This perspective, though maybe based on an accurate perception of early 20th century Indian society, was also heavily colored by his Vaishnavara faith. Krishnamacharya was many things but his primary interest was his devotion to god.

[snip]

Contrary to what Krishnamcharya believed, I think Guruji had great faith in the yoga system as a means to emancipation – at least that is what he taught. He drew on all available scriptural sources including those of Advaita Vedanta and believed that all the scriptures which speak about yoga constitute an integral whole.

Guruji was also religious, but the lineage of Shankaracharya to which he belongs is not quite so passionate in its religious devotion. While Krishnamacharya was an expert in quite a few different fields, Guruji was more exclusively concentrated on the yoga darshana and advaita vedanta.

[snip]

I believe it was one of Krishnamacharya’s great achievements to re-integrate two paths of yoga which had apparently split off from each other –  Patanjali Yoga and Hatha Yoga. But beyond this, the father of modern yoga leaves us with a meagre philosophical or spiritual legacy.
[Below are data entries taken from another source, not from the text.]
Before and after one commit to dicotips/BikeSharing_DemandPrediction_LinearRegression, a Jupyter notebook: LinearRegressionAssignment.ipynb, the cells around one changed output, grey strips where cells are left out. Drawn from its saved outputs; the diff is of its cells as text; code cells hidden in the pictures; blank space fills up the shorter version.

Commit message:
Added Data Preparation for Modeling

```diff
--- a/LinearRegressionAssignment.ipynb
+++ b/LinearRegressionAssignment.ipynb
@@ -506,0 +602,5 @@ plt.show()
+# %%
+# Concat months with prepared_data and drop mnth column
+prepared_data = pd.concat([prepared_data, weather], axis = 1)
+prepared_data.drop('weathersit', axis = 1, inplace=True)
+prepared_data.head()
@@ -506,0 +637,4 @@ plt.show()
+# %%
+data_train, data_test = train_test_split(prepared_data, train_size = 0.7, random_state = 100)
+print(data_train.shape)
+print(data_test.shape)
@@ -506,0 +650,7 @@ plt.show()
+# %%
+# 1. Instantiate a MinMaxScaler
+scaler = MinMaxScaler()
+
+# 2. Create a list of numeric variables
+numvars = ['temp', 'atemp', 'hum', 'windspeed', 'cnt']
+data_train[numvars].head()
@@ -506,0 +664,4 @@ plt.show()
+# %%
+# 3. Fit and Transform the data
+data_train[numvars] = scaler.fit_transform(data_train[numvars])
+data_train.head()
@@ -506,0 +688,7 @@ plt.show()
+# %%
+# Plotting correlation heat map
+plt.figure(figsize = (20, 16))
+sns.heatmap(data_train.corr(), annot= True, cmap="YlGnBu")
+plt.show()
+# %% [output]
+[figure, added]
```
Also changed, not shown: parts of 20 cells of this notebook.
Neither he nor his disciples – Guruji and BKS Iyengar put yoga on the map beyond its expression as asana and pranayama.

As a result there is a lot of unclarity about the path of yoga beyond these physical practices. Indeed, there is almost a fanaticism or obsession with the minutiae of these physical practices which is perhaps what causes blindness to anything beyond them. Today yoga has spread to millions of people around the world but where is the clear enunciation of its deeper meaning as a spiritual practice?

Must we just practice with faith and devotion or is there a guiding light which can help us find the way?

Guy’s thoughts on why asana came to dominate Guruji’s teachings are, in a word, really interesting. OK, in two words.

Check it all out.

Posted by Steve